The transition from childhood to womanhood is essential in almost any culture. However, Hispanics mark that occasion with a traditional celebration known as a Quinceanera, or Sweet 15.
That time in a woman's life is celebrated and marked by the Hispanic community with a Quinceañera. It isn't clear if the tradition started from the Spanish or the Aztecs, but to this day, it is part of the Mexican, Central, and South American cultures.
"It wasn't until I did my confirmation that I was convinced I wanted my quinceañera," said Lezly Macias.
Traditionally, planning for a Quinseañera takes months, if not years. The quinseañera starts her special day with mass, typically at a catholic church. Before the celebration, the quinseañera has to be baptized and held her first communion and confirmation. She is then allowed to receive a special blessing from the priest as she enters adulthood on her special day.
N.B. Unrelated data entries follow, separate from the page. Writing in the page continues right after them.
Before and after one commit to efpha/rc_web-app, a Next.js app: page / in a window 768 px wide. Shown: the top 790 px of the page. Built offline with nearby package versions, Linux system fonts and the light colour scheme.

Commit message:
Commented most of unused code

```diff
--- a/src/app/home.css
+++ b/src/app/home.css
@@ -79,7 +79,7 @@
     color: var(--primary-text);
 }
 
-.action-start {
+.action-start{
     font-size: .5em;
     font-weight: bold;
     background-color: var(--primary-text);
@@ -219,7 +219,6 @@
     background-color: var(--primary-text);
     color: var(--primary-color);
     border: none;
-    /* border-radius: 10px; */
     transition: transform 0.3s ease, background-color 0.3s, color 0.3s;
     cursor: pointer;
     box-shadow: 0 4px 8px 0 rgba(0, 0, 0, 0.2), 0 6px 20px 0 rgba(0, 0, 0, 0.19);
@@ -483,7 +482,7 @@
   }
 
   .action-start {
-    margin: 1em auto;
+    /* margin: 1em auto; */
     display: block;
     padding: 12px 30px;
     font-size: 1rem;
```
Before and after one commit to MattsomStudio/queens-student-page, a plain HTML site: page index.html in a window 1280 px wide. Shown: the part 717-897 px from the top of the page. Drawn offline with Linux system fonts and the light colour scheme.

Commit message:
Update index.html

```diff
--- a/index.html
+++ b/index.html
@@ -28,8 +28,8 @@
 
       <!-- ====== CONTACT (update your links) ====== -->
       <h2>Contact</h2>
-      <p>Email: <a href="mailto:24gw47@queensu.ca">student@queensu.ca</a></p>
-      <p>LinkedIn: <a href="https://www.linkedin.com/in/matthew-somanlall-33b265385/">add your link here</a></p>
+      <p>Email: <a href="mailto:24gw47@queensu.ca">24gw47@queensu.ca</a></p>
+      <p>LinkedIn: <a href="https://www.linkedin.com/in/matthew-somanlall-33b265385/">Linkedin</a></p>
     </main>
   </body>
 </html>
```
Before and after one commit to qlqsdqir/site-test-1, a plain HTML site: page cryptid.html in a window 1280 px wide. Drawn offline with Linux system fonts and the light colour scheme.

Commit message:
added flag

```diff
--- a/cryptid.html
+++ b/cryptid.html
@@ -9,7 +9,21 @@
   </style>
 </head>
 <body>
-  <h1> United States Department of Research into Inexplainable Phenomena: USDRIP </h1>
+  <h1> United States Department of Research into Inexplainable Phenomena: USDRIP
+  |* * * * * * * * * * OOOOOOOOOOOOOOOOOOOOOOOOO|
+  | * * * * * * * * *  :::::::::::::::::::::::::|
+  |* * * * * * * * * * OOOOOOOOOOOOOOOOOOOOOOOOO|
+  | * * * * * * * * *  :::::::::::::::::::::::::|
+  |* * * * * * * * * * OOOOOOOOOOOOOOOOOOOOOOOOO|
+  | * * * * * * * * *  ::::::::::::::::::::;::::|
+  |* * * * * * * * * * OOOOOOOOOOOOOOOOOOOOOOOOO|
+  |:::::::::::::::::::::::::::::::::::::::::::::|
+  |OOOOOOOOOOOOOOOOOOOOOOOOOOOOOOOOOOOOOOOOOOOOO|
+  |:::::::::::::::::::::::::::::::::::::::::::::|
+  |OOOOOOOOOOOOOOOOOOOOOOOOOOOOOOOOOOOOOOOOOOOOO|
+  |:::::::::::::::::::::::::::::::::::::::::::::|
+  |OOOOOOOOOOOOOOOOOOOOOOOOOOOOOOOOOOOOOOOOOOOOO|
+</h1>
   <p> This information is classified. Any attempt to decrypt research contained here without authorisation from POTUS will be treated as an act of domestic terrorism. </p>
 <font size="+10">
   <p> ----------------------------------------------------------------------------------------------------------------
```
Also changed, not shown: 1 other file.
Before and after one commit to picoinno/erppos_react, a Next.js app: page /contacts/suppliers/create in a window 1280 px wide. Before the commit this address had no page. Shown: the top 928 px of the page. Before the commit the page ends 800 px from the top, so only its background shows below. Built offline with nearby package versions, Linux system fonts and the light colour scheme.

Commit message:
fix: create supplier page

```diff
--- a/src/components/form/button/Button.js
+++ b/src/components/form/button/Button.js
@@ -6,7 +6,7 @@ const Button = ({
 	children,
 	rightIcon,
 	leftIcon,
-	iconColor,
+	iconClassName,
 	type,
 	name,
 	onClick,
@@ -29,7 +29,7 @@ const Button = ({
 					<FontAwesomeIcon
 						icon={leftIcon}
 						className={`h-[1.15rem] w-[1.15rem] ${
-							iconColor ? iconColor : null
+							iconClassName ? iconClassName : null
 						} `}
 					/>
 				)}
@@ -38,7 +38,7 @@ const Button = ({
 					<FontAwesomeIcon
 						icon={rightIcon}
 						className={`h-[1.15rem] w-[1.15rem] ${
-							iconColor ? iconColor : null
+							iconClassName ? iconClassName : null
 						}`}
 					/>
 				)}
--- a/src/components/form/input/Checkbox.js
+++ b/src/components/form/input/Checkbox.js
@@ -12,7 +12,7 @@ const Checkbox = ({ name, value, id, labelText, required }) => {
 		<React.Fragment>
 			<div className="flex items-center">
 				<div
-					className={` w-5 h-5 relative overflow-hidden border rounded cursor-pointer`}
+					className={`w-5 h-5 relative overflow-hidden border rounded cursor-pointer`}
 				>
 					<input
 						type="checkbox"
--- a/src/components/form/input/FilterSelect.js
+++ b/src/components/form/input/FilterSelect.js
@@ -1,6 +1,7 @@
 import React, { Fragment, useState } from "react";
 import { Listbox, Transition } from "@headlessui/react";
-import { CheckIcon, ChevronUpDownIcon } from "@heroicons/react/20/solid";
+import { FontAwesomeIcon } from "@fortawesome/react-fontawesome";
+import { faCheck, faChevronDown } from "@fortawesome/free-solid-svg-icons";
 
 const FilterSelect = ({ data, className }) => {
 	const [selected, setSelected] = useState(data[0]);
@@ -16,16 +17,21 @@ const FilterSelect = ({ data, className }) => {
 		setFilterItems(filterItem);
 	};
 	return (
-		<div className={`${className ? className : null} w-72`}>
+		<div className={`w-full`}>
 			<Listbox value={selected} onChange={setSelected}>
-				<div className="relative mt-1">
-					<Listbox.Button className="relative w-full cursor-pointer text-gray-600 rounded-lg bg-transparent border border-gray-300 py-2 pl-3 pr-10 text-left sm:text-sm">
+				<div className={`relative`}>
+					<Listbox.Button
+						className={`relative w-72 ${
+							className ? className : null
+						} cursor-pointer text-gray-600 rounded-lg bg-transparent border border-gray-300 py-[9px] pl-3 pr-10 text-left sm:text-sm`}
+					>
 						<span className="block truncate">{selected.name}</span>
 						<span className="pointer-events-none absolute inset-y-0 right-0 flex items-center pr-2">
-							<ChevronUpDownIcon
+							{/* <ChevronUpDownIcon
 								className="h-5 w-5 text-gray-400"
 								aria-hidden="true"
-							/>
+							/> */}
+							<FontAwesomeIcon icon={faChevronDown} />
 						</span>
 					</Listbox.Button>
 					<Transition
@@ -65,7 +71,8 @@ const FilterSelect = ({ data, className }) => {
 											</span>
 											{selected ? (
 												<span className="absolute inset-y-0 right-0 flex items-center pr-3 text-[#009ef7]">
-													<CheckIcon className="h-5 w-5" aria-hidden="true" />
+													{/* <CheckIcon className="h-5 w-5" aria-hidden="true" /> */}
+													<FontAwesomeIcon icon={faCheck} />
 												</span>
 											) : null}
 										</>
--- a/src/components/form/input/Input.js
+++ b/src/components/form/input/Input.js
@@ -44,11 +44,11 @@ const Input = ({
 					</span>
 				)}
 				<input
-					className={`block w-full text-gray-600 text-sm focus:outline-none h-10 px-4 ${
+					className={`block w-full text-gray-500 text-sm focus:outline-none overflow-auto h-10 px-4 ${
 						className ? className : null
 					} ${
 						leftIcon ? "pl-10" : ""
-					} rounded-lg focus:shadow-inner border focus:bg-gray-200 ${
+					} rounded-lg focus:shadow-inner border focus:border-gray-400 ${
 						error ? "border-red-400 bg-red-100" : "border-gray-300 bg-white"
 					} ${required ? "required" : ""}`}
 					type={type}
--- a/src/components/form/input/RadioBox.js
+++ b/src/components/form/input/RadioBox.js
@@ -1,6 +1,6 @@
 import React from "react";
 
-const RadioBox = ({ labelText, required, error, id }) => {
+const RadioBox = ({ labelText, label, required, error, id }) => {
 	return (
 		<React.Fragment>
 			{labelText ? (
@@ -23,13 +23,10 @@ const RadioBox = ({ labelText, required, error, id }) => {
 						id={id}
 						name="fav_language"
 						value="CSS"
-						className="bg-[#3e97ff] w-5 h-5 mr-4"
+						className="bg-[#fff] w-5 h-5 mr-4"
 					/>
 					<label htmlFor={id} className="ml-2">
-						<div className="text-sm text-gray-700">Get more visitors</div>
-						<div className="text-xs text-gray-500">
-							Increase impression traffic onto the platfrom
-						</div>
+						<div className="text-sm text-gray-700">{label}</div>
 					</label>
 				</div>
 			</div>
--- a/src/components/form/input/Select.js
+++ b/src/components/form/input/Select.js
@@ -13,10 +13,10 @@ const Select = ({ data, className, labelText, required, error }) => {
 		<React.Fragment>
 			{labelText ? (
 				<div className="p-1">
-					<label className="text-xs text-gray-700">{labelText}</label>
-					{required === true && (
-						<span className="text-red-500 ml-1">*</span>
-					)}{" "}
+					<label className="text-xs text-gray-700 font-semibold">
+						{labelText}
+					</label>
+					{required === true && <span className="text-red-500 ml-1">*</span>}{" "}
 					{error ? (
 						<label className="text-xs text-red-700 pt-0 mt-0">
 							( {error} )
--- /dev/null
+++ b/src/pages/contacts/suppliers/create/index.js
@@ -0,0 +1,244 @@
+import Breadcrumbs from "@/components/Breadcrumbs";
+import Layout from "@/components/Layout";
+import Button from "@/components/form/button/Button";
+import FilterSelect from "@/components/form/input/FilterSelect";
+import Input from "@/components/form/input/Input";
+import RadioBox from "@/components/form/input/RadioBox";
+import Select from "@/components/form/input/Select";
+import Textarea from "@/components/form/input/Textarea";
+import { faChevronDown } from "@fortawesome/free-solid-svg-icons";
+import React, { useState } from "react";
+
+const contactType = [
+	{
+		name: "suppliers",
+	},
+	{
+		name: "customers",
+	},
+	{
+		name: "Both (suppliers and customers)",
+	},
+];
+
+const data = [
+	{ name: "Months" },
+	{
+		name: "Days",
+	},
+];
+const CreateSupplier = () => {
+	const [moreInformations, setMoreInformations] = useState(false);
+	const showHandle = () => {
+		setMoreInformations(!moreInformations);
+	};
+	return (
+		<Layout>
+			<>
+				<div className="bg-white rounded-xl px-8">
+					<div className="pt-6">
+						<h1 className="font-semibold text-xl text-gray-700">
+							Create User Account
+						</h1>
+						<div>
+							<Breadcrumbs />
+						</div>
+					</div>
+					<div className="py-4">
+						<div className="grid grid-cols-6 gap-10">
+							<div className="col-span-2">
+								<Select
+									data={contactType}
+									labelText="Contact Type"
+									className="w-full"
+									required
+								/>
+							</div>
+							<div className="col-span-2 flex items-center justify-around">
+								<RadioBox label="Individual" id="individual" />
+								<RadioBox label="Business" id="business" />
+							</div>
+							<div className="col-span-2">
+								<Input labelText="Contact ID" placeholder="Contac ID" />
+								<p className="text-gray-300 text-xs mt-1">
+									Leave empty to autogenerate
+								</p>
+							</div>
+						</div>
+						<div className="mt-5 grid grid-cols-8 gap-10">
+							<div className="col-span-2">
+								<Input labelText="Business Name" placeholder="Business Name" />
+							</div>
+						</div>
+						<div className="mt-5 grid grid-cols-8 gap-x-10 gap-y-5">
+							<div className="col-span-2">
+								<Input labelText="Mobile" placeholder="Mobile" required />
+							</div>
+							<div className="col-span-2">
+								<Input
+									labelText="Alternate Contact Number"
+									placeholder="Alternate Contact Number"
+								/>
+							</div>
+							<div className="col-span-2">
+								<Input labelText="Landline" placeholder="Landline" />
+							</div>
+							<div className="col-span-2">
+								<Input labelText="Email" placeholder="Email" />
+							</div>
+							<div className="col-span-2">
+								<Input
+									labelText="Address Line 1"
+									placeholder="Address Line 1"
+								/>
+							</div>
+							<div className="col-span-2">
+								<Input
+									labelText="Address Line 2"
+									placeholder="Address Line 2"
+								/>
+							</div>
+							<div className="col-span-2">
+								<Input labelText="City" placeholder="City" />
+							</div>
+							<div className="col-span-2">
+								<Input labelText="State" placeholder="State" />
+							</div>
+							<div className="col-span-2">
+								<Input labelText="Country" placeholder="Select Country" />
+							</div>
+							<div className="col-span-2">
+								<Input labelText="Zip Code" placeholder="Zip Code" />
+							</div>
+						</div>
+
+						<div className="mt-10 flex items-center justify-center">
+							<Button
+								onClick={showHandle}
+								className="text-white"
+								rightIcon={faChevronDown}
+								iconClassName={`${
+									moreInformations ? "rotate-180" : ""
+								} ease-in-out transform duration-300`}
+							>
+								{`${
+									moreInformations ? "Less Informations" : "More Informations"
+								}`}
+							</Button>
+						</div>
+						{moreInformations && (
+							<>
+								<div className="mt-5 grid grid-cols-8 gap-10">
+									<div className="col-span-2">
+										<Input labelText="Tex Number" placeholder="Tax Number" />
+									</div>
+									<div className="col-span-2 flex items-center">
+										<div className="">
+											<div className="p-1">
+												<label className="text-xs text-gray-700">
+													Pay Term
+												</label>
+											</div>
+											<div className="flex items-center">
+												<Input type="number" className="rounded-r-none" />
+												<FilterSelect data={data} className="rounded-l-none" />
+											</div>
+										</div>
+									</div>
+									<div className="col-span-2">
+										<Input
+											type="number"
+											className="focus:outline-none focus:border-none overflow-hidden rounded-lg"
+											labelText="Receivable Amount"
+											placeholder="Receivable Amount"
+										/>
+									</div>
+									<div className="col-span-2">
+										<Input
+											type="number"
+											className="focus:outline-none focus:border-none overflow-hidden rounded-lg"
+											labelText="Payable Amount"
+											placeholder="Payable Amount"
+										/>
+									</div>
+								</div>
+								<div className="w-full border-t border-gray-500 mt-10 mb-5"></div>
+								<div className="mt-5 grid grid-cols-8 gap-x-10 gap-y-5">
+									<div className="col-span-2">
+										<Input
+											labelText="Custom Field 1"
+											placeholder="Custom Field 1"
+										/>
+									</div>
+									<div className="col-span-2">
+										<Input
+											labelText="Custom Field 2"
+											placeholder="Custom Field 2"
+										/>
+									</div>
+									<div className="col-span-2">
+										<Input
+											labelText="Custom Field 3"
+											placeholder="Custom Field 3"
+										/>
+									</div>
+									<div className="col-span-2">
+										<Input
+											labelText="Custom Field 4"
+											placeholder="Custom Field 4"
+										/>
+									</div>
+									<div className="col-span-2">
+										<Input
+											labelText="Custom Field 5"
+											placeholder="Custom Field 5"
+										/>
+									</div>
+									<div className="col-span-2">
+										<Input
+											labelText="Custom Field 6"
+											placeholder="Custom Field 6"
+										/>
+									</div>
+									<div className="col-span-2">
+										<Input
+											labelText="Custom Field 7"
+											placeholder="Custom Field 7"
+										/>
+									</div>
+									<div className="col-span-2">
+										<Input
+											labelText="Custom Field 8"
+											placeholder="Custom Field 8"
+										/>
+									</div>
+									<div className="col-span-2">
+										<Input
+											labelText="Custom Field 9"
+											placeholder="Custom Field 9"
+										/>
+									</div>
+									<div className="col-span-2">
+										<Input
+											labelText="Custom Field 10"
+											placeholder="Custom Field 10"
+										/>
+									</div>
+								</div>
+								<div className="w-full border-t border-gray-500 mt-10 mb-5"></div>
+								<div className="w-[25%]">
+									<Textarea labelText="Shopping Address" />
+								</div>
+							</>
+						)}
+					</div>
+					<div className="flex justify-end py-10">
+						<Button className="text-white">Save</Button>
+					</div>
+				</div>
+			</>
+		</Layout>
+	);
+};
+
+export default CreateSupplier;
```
"It's a lifetime event, and I want to live it. I want to see the experience and what everyone is talking about. I prepared for several months for one special day," said Lezly Macias.
The milestone celebration typically costs anywhere from $5,000 to $20,000, depending on how extravagant, causing many to compare it to a wedding. The entire festivity is filled with joy and celebration throughout the day, sharing spiritual and emotional moments composed of several events that take place throughout the day. Lezly Macias wanted to share her special day and milestone by choosing to donate her quinceañera items to the Idaho State Museum.
"So now we can better tell the story of the people of Idaho. So we are always looking for donations that better represent the people around us and the people of Idaho," said Liz Hobson, Museum Administrator for the Idaho State Museum.
The first-of-its-kind bilingual Quinseañera Pop-up exhibit in the Canyon Gallery will continue to showcase Lezly's items through Hispanic Heritage month, allowing others to learn more about the tradition.
"As a growing Latina, I have dealt with a lot of stuff. And it's nice to let the community know we are here, we are strong, and that's what I like about the Hispanic community," said Lezly Macias.